Storage isn’t the sexiest thing in the world, but today’s analytics-based AI wouldn’t exist without it. As enterprises increasingly prioritize machine data analytics and management, they need to ensure IT infrastructure can support such initiatives in order to produce ROI. Below are three things about data storage every IT pro interested in AI should know:
1. AI and machine learning involve a ton of data.
AI projects are undeniably “cool,” in an obvious sense and a technical manner – but to accomplish the goals they set, they need to correlate and mathematically analyze massive data sets. This data tends to generate on the edge of the network – where people and machines all live, and the data must be frequently accessed with high availability and low latency for analysis. Often, maintaining this level of access comes at a high cost – which is why the companies making waves in the AI space are often major enterprises and incumbent vendors, rather than resource-strapped startups.
2. In the cloud-focused future, there are still some tough problems to solve.
Developers, not traditional IT professionals, are driving the creation and adoption of next-generation architectures that aim to leverage public clouds while supporting AI, machine learning, machine data analytics and more. Trying to spin a “Goldilocks” architecture from scratch that can provide the performance, latency, and cost characteristics that these workloads require is far from a trivial effort. When problems such as these arise, IT has an opportunity to produce innovative solutions rather than throw up roadblocks. Getting involved, and driving discussion about alternatives, is the best way to remain relevant.
3. “Storage is dead” is one of the industry’s greatest myths.

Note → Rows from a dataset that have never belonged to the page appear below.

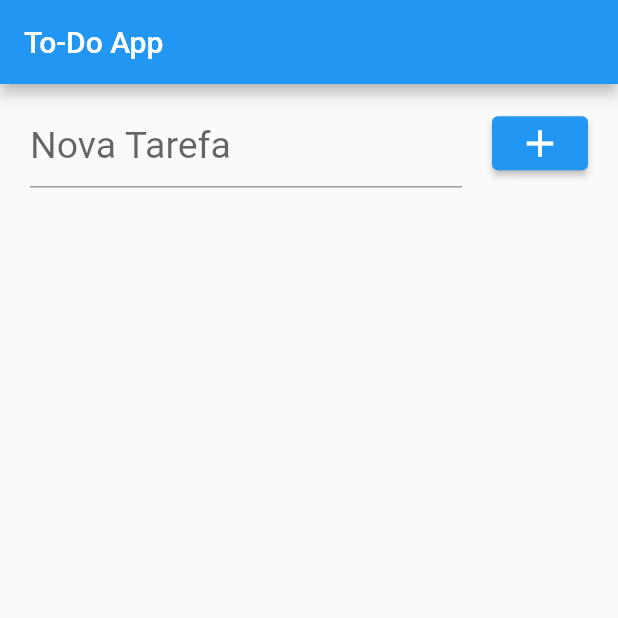
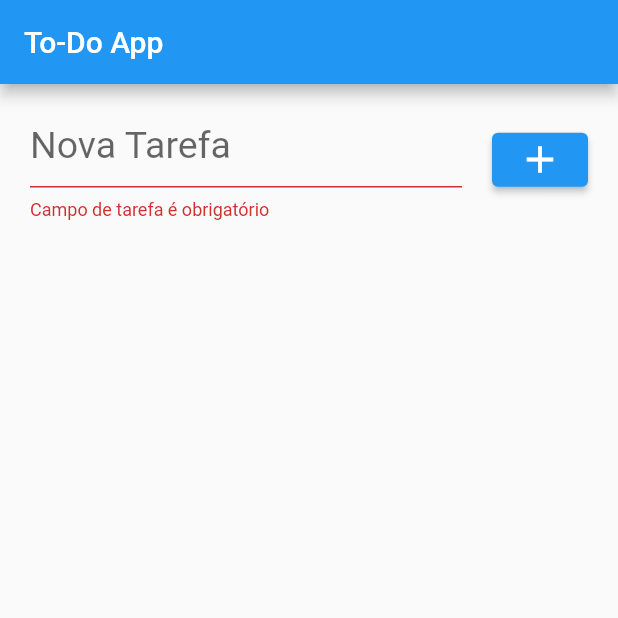
Before and after one commit to BeatrizPoncesIP/to_do_list, a Flutter app: the screen it shows after launch, after a tap on the "add" icon, on a phone screen of 412 x 824 dp, the top half of it. Run offline on Flutter 3.47's test engine with Material 2 defaults, Android fonts, the phone set to English and light mode, and no system bars.

Commit message:
Função adicionar tarefas adicionado.

```diff
--- a/lib/main.dart
+++ b/lib/main.dart
@@ -10,7 +10,7 @@ class MyApp extends StatelessWidget {
 
   @override
   Widget build(BuildContext context) {
-    return MaterialApp(
+    return const MaterialApp(
       home: MyHome(),
     );
   }
--- a/lib/src/pages/home/home.dart
+++ b/lib/src/pages/home/home.dart
@@ -1,13 +1,13 @@
-// aqui farei a tela principal, onde mostra a lista de tarefas.
-
-// ignore_for_file: avoid_print
+// ignore_for_file: non_constant_identifier_names
 
 import 'package:flutter/material.dart';
+import 'package:to_do_list/src/classes/tarefa.dart';
 
 // Essas duas classes existem por conta de arquitetura de programação, por causa de closer.
-// ignore_for_file: use_key_in_widget_constructors
 
 class MyHome extends StatefulWidget {
+  const MyHome({super.key});
+
   @override
   State<StatefulWidget> createState() {
     return MyHomeState();
@@ -17,6 +17,9 @@ class MyHome extends StatefulWidget {
 class MyHomeState extends State<MyHome> {
   static const String nome = 'To-Do App'; // nome do aplicativo
   final TextEditingController taskController = TextEditingController();
+  final GlobalKey<FormState> _FormKey = GlobalKey<FormState>();
+  final List<Tarefa> _tasks = List<Tarefa>.empty(growable: true);
+
   @override
   Widget build(BuildContext context) {
     return Scaffold(
@@ -27,7 +30,10 @@ class MyHomeState extends State<MyHome> {
         padding: const EdgeInsets.symmetric(horizontal: 20, vertical: 10),
         child: Column(
           children: [
-            Form(
+            Container(
+              margin: const EdgeInsets.only(bottom: 20),
+              child: Form(
+                key: _FormKey,
                 child: Row(
                   children: [
                     Expanded(
@@ -44,6 +50,12 @@ class MyHomeState extends State<MyHome> {
                           ),
                         ),
                         keyboardType: TextInputType.text,
+                        validator: (value) {
+                          if (value!.trim().isEmpty) {
+                            return "Campo de tarefa é obrigatório";
+                          }
+                          return null;
+                        },
                       ),
                     ),
                     Container(
@@ -55,12 +67,44 @@ class MyHomeState extends State<MyHome> {
                           size: 30.0,
                         ),
                         onPressed: () {
-                        print("Botão");
-                        print(taskController.text);
+                          if (_FormKey.currentState!.validate()) {
+                            setState(() {
+                              Tarefa newtask =
+                                  Tarefa(false, taskController.text);
+                              _tasks.add(newtask);
+                            });
+                            taskController.clear();
+                          }
                         },
                       ),
                     ),
                   ],
+                ),
+              ),
+            ),
+            Expanded(
+              child: ListView.builder(
+                itemCount: _tasks.length,
+                itemBuilder: (context, index) {
+                  var checkValue = _tasks[index].status;
+                  return Card(
+                    child: ListTile(
+                      dense: false,
+                      leading: Checkbox(
+                        value: checkValue,
+                        onChanged: (bool? value) {
+                          setState(() {
+                            checkValue = value!;
+                            _tasks[index].setStatus(value);
+                          });
+                        },
+                      ),
+                      title: Text(_tasks[index].descricao),
+                      selectedColor: Colors.red,
+                      selected: _tasks[index].status,
+                    ),
+                  );
+                },
               ),
             ),
           ],
```
Lines whose indentation alone changed are shown as unchanged.
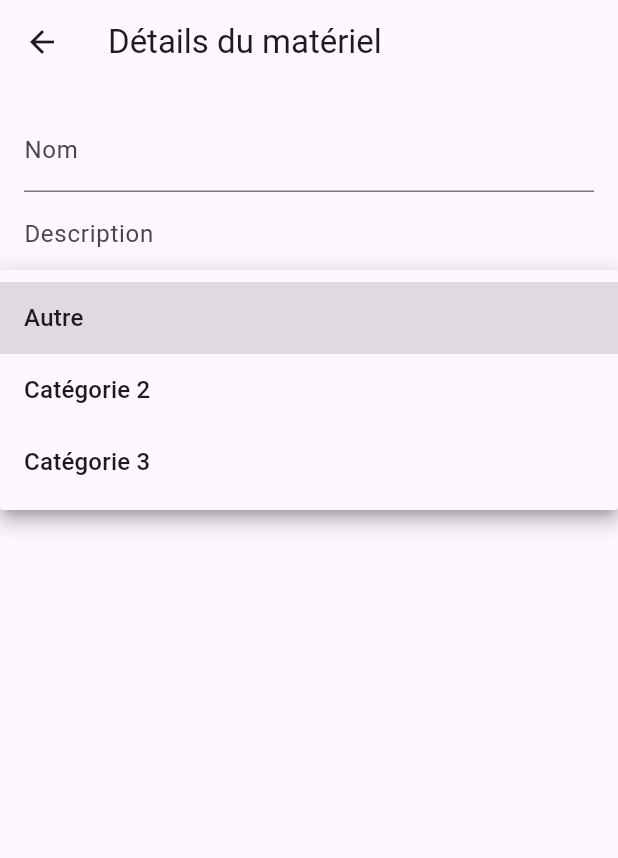
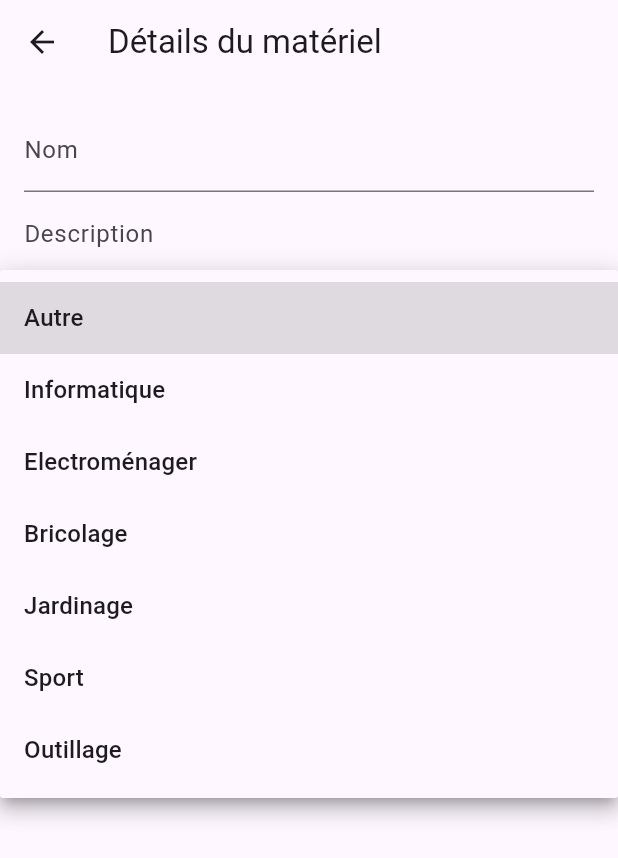
Before and after one commit to Juliette0070/Allo, a Flutter app: the MaterielDetailsPage screen opened directly with empty values, after a tap on "Catégorie", on a phone screen of 412 x 824 dp. Shown: the top 858 px of the screen. Run offline on Flutter 3.47's test engine with Material 3 defaults, Android fonts, the light colour scheme and no system bars; our stand-ins replace google_fonts, settings_ui, shared_preferences, sqflite, supabase_flutter; accounts and stored records are empty.

Commit message:
materiel fini

```diff
--- a/lib/UI/info_materiel.dart
+++ b/lib/UI/info_materiel.dart
@@ -16,7 +16,8 @@ class MaterielDetailsPageState extends State<MaterielDetailsPage> {
   late TextEditingController _nomController;
   late TextEditingController _descriptionController;
   late int _selectedCategorie;
-  final Map<int, String> _categories = {1: 'Autre', 2: 'Catégorie 2', 3: 'Catégorie 3'};
+  List<Map<String, dynamic>> _categories = [];
+  String _etat = '';
 
   @override
   void initState() {
@@ -24,6 +25,22 @@ class MaterielDetailsPageState extends State<MaterielDetailsPage> {
     _nomController = TextEditingController(text: widget.materiel.nom);
     _descriptionController = TextEditingController(text: widget.materiel.description);
     _selectedCategorie = widget.materiel.idCategorie; // Initialisation avec la catégorie actuelle du matériel
+    _getCategories(); // Appel de la fonction pour récupérer les catégories
+    _getEtat(); // Appel de la fonction pour récupérer l'état du matériel
+  }
+
+  void _getEtat() async {
+    final db = await DatabaseHelper.instance.database;
+    final etat = await db.query('etats', where: 'id = ?', whereArgs: [widget.materiel.idEtat]);
+    _etat = etat[0]['nom'] as String;
+    setState(() {});
+  }
+
+  void _getCategories() async {
+    final db = await DatabaseHelper.instance.database;
+    _categories = await db.query('categories');
+    print(_categories);
+    setState(() {});
   }
 
   @override
@@ -52,14 +69,16 @@ class MaterielDetailsPageState extends State<MaterielDetailsPage> {
                   _selectedCategorie = newValue ?? 1;
                 });
               },
-              items: _categories.entries.map((MapEntry<int, String> categorie) {
+              items: _categories.map((Map<String, dynamic> categorie) {
                 return DropdownMenuItem<int>(
-                  value: categorie.key,
-                  child: Text(categorie.value),
+                  value: categorie['id'] as int,
+                  child: Text(categorie['nom'] as String),
                 );
               }).toList(),
               decoration: const InputDecoration(labelText: 'Catégorie'),
             ),
+            const SizedBox(height: 20),
+            Text('État: $_etat'),
             const SizedBox(height: 20),
             Row(
               mainAxisAlignment: MainAxisAlignment.spaceEvenly,
--- a/lib/UI/mes_prets.dart
+++ b/lib/UI/mes_prets.dart
@@ -54,6 +54,10 @@ class WidgetPretsState extends State<WidgetPrets> {
               itemCount: materiels.length,
               itemBuilder: (context, index) {
                 final materiel = snapshot.data![index];
+                var logo = const Icon(Icons.help, color: Colors.yellow);
+                if (materiel.idEtat == 1) {logo = const Icon(Icons.check_circle, color: Colors.green);}
+                else if (materiel.idEtat == 2) {logo = const Icon(Icons.cancel, color: Colors.red);}
+                else if (materiel.idEtat == 3) {logo = const Icon(Icons.pending);}
                 return GestureDetector(
                   onTap: () {
                     Navigator.push(
@@ -68,7 +72,7 @@ class WidgetPretsState extends State<WidgetPrets> {
                   },
                   child: Card(
                     child: ListTile(
-                      leading: const FlutterLogo(),
+                      leading: logo,
                       title: Text(
                         materiel.nom,
                         style: const TextStyle(fontWeight: FontWeight.bold),
--- a/lib/api/bdmateriel.dart
+++ b/lib/api/bdmateriel.dart
@@ -33,26 +33,23 @@ class DatabaseHelper {
         nom TEXT NOT NULL
       );
     ''');
-    await db.execute('''
-      INSERT INTO $_tableEtats (nom) VALUES ('disponible');
-      INSERT INTO $_tableEtats (nom) VALUES ('en cours de pret');
-      INSERT INTO $_tableEtats (nom) VALUES ('pret fini');
-    ''');
+    await db.execute('''INSERT INTO $_tableEtats (id, nom) VALUES (1, 'disponible');''');
+    await db.execute('''INSERT INTO $_tableEtats (id, nom) VALUES (2, 'en cours de pret');''');
+    await db.execute('''INSERT INTO $_tableEtats (id, nom) VALUES (3, 'pret fini');''');
+
     await db.execute('''
       CREATE TABLE $_tableCategories (
         id INTEGER PRIMARY KEY,
         nom TEXT NOT NULL
       );
     ''');
-    await db.execute('''
-      INSERT INTO $_tableCategories (nom) VALUES ('Autre');
-      INSERT INTO $_tableCategories (nom) VALUES ('Informatique');
-      INSERT INTO $_tableCategories (nom) VALUES ('Electroménager');
-      INSERT INTO $_tableCategories (nom) VALUES ('Bricolage');
-      INSERT INTO $_tableCategories (nom) VALUES ('Jardinage');
-      INSERT INTO $_tableCategories (nom) VALUES ('Sport');
-      INSERT INTO $_tableCategories (nom) VALUES ('Outillage');
-    ''');
+    await db.execute('''INSERT INTO $_tableCategories (id, nom) VALUES (1, 'Autre');''');
+    await db.execute('''INSERT INTO $_tableCategories (id, nom) VALUES (2, 'Informatique');''');
+    await db.execute('''INSERT INTO $_tableCategories (id, nom) VALUES (3, 'Electroménager');''');
+    await db.execute('''INSERT INTO $_tableCategories (id, nom) VALUES (4, 'Bricolage');''');
+    await db.execute('''INSERT INTO $_tableCategories (id, nom) VALUES (5, 'Jardinage');''');
+    await db.execute('''INSERT INTO $_tableCategories (id, nom) VALUES (6, 'Sport');''');
+    await db.execute('''INSERT INTO $_tableCategories (id, nom) VALUES (7, 'Outillage');''');
     await db.execute('''
       CREATE TABLE $_tableMateriels (
         id INTEGER PRIMARY KEY,
```
Also changed, not shown: lib/UI/mon_materiel.dart (+20 -8 lines).
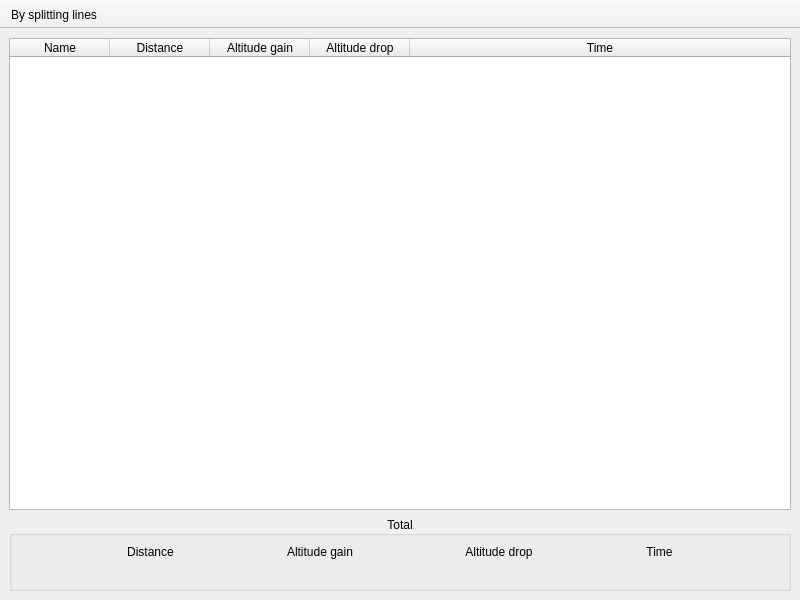
First picture: the form in ui/statwindow.ui, repository salsergey/gpxviewer, before the edit.
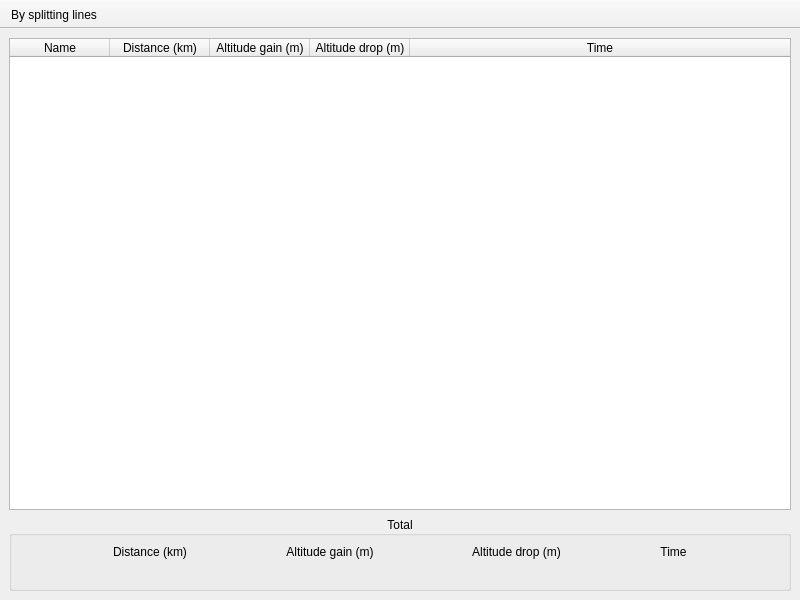
Second picture: the form after the edit.

```diff
--- a/ui/statwindow.ui
+++ b/ui/statwindow.ui
@@ -36,17 +36,17 @@
       </column>
       <column>
        <property name="text">
-        <string>Distance</string>
+        <string>Distance (km)</string>
        </property>
       </column>
       <column>
        <property name="text">
-        <string>Altitude gain</string>
+        <string>Altitude gain (m)</string>
        </property>
       </column>
       <column>
        <property name="text">
-        <string>Altitude drop</string>
+        <string>Altitude drop (m)</string>
        </property>
       </column>
       <column>
@@ -86,7 +86,7 @@
          <item>
           <widget class="QLabel" name="label">
            <property name="text">
-            <string>Distance</string>
+            <string>Distance (km)</string>
            </property>
            <property name="alignment">
             <set>Qt::AlignCenter</set>
@@ -123,7 +123,7 @@
          <item>
           <widget class="QLabel" name="label_2">
            <property name="text">
-            <string>Altitude gain</string>
+            <string>Altitude gain (m)</string>
            </property>
            <property name="alignment">
             <set>Qt::AlignCenter</set>
@@ -160,7 +160,7 @@
          <item>
           <widget class="QLabel" name="label_3">
            <property name="text">
-            <string>Altitude drop</string>
+            <string>Altitude drop (m)</string>
            </property>
            <property name="alignment">
             <set>Qt::AlignCenter</set>
```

Compared to conferences in the last decade, VMWorld 2016 had a distinctly different atmosphere. Vendors that once dominated enterprise IT recently made major changes within their organizations, and those actions sent waves throughout the technology market. Sometimes, resulting effects from these changes help populate one of the industry’s biggest myths – that storage is dead. On the contrary, data storage has just embarked on some of its biggest changes yet.
For enterprises and startups alike, machine learning and AI will only continue to take root in companies’ interests, priorities and eventually, roadmaps. Data storage will need to support that journey every step of the way – although the systems of the past were never built to handle the massive amounts of data generated by AI projects, Internet of Things (IoT) information and machine data analytics. To stay alive, storage is evolving to meet the needs of such initiatives.
Read five things every machine data analytics user should know about data storage